Dr Kevin Grove
Lecturer in Human Geography
BA (honors) International Affairs (University of Cincinnati)
MA (The Ohio State University)
PhD (The Ohio State University)
- Assistant Director of Student Recruitment, DGES
- DGES International Recruitment Committee member
- DGES Admissions and Recruitment Committee member
- Editorial board member, Geography Compass
- Sustainability & Resilience (GG29220)
- Governing Uncertain Futures (GG38220)
- Key Concepts in Human Geography (GGM3120)
- Power, Place & Development (GG14210)
- Geography Tutorial (GG22110)
- Geography Fieldwork - New York City(GG22400)
- Geography Dissertation (GG34040)
- Geohazards (EA22810)
- Advanced Research Skills (EAM1120)
My research revolves around the broad question of how global liberal order is constructed and contested through both actual catastrophic ‘natural’ events and fears of future calamities. It touches on several core areas, including:
- Environmental security
- Geopolitics and development
- Vulnerability, adaptation and resilience
- Caribbean political economy
In brief, I bring political ecology research on disasters and development into conversation with recent work in political geography and critical international relations on biopolitical security. This allows me to engage in research that critically expands our understanding of politics and power in disaster management.
I’m particularly interested in studying how social and ecological contingencies are governed through disaster management policy and planning. My dissertation research drew on ethnographic fieldwork conducted with Jamaica’s national disaster management agency to explore two innovations that have become a central part of disaster resilience planning: catastrophe insurance and community-based disaster management. Analysing how civil servants engaged with the discourses and techniques of catastrophe insurance and community-based programming enabled me to provide an empirically grounded account of how disaster resilience initiatives extend neoliberal orderings of socio-ecological relations to new regions and populations.
Looking forward, my future research will build on these findings to examine the possibilities for more radical forms of state practice and biopolitics. My interest here is to explore the materiality and aesthetics of critical infrastructure security – or how state agents and community members in disaster-affected areas engage with infrastructure systems as they advance competing visions of resilience, security, and community. Bringing literatures on biopolitics, aesthetics, and assemblage theory to bear on reconstruction and resilience-building will enable me to analyze community resilience as an unstable assemblage held together by affective interconnections that circulate through physical and social infrastructure. This research will point towards the possibilities for constructing a radical politics of environmental security that prioritizes combatting the manifold sources of suffering and human insecurity above abstract goals of ensuring systemic resilience.
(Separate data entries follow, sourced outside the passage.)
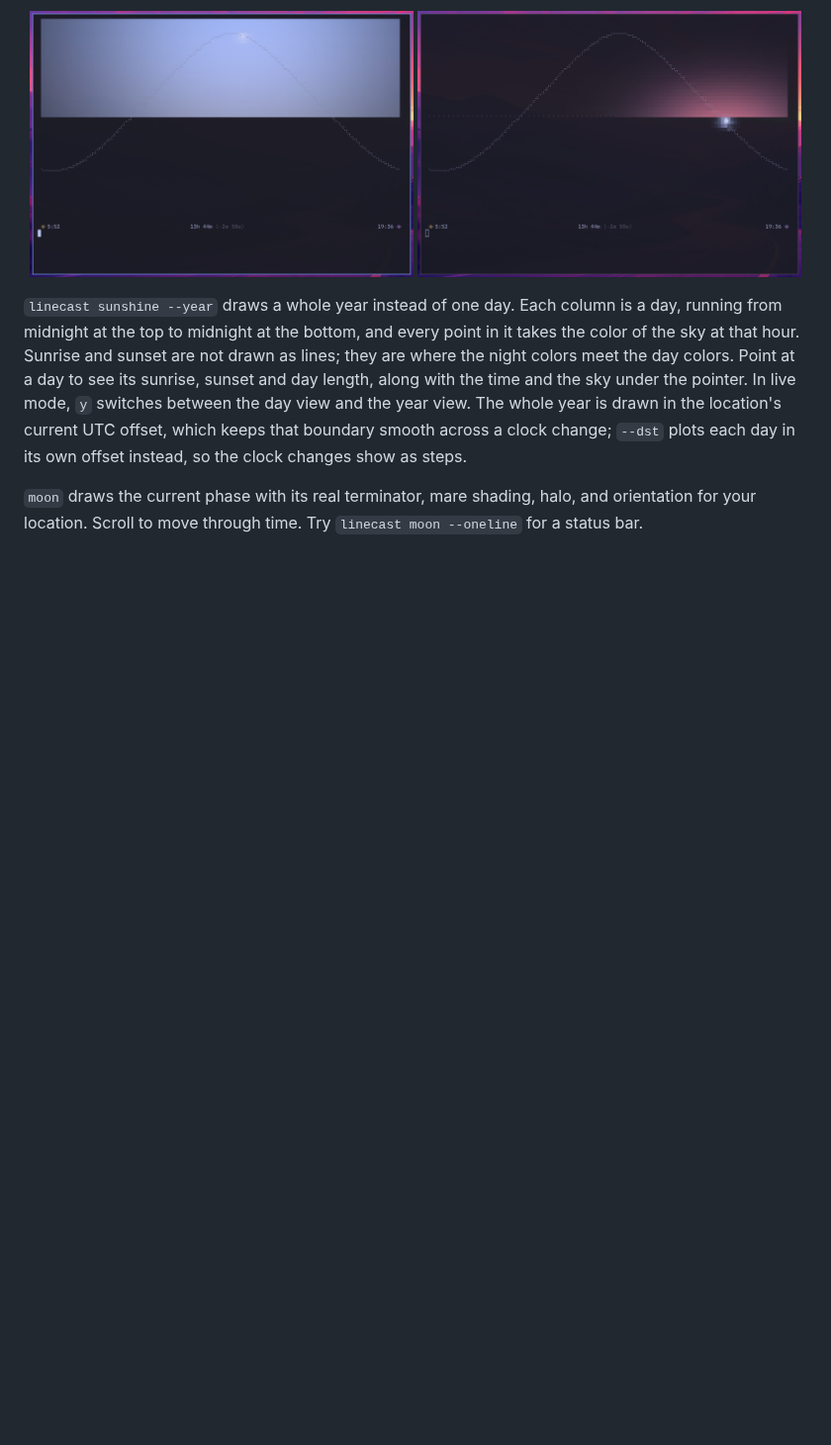
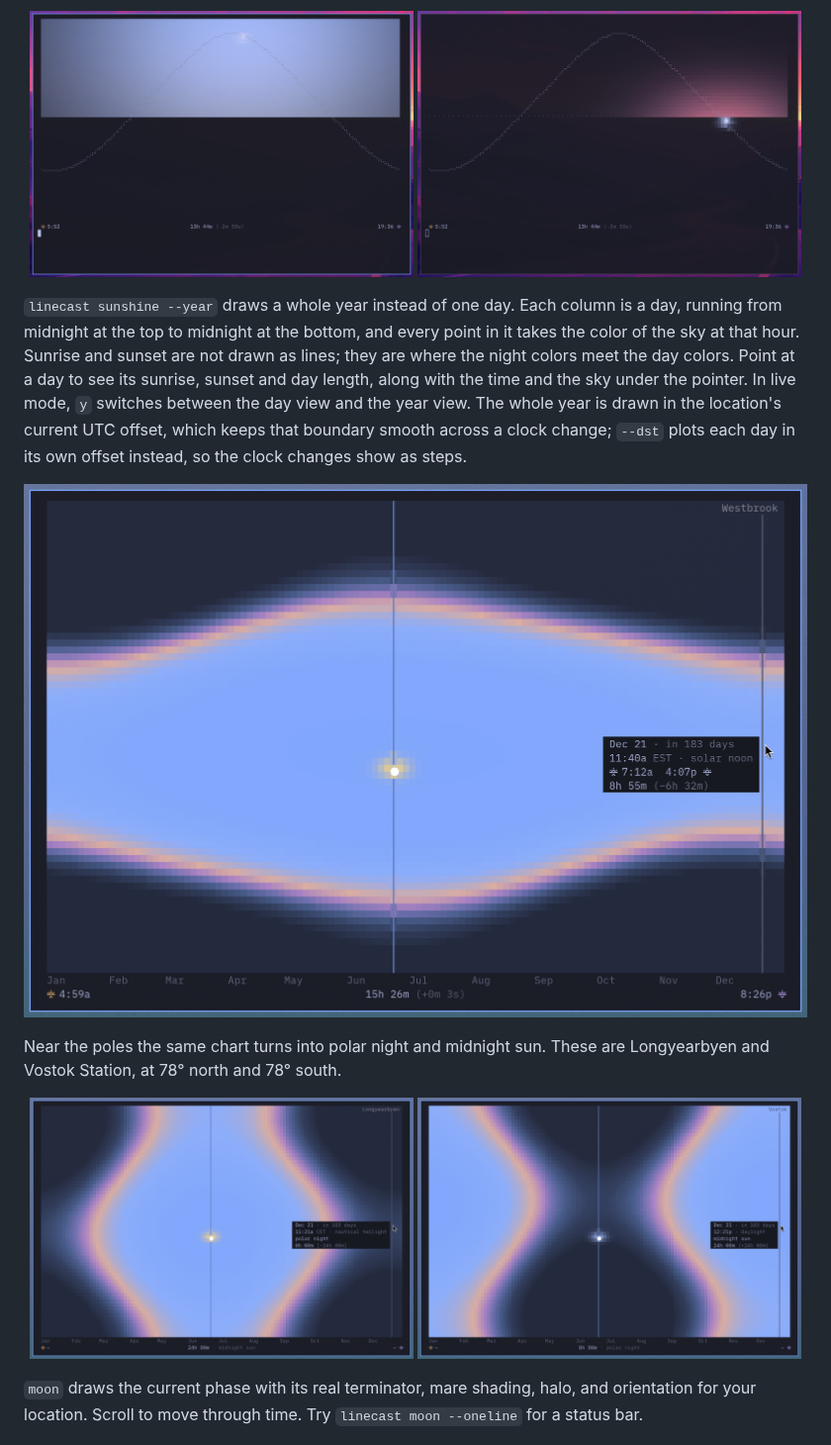
Before and after one commit to ashuttl/linecast, a Markdown page: README.md, the part around the change. Shown at 99% size. GitHub-like rendering; pictures changed too: screenshots/sunshine-year-antarctic.png (added), screenshots/sunshine-year-arctic.png (added), screenshots/sunshine-year.png (added); blank space fills up the shorter version.

```diff
--- a/README.md
+++ b/README.md
@@ -114,6 +114,15 @@ The weather dashboard combines current conditions, daylight-shaded hourly temper
 </p>
 
 `linecast sunshine --year` draws a whole year instead of one day. Each column is a day, running from midnight at the top to midnight at the bottom, and every point in it takes the color of the sky at that hour. Sunrise and sunset are not drawn as lines; they are where the night colors meet the day colors. Point at a day to see its sunrise, sunset and day length, along with the time and the sky under the pointer. In live mode, `y` switches between the day view and the year view. The whole year is drawn in the location's current UTC offset, which keeps that boundary smooth across a clock change; `--dst` plots each day in its own offset instead, so the clock changes show as steps.
+
+![the year view for Westbrook, Maine, with the pointer on the December solstice](https://raw.githubusercontent.com/ashuttl/linecast/main/screenshots/sunshine-year.png)
+
+Near the poles the same chart turns into polar night and midnight sun. These are Longyearbyen and Vostok Station, at 78° north and 78° south.
+
+<p align="center">
+  <img src="https://raw.githubusercontent.com/ashuttl/linecast/main/screenshots/sunshine-year-arctic.png" width="49%" alt="the year view for Longyearbyen, Svalbard">
+  <img src="https://raw.githubusercontent.com/ashuttl/linecast/main/screenshots/sunshine-year-antarctic.png" width="49%" alt="the year view for Vostok Station, Antarctica">
+</p>
 
 `moon` draws the current phase with its real terminator, mare shading, halo, and orientation for your location. Scroll to move through time. Try `linecast moon --oneline` for a status bar.
 
```
Also changed, not shown: screenshots/README.md (+4 -1 lines), 1 other file.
From Emergency Management to Managing Emergence: A Genealogy of Disaster Management in Jamaica. Annals of the Association of American Geographers 10.1080/00045608.2012.7403572012.
Preempting the next disaster: Catastrophe insurance and the financialization of disaster management. Security Dialogue 43 (2) pp. 139-155. 10.1177/09670106124384342012.
Rethinking the nature of urban environmental politics: Security, subjectivity, and the non-human. Geoforum 40 (2) pp. 207-216. 10.1016/j.geoforum.2008.09.0052009.
Biopolitics, biopower, and the return of sovereignty. Environment and Planning D: Society and Space 27 (3) pp. 489-507. 10.1068/d35082009.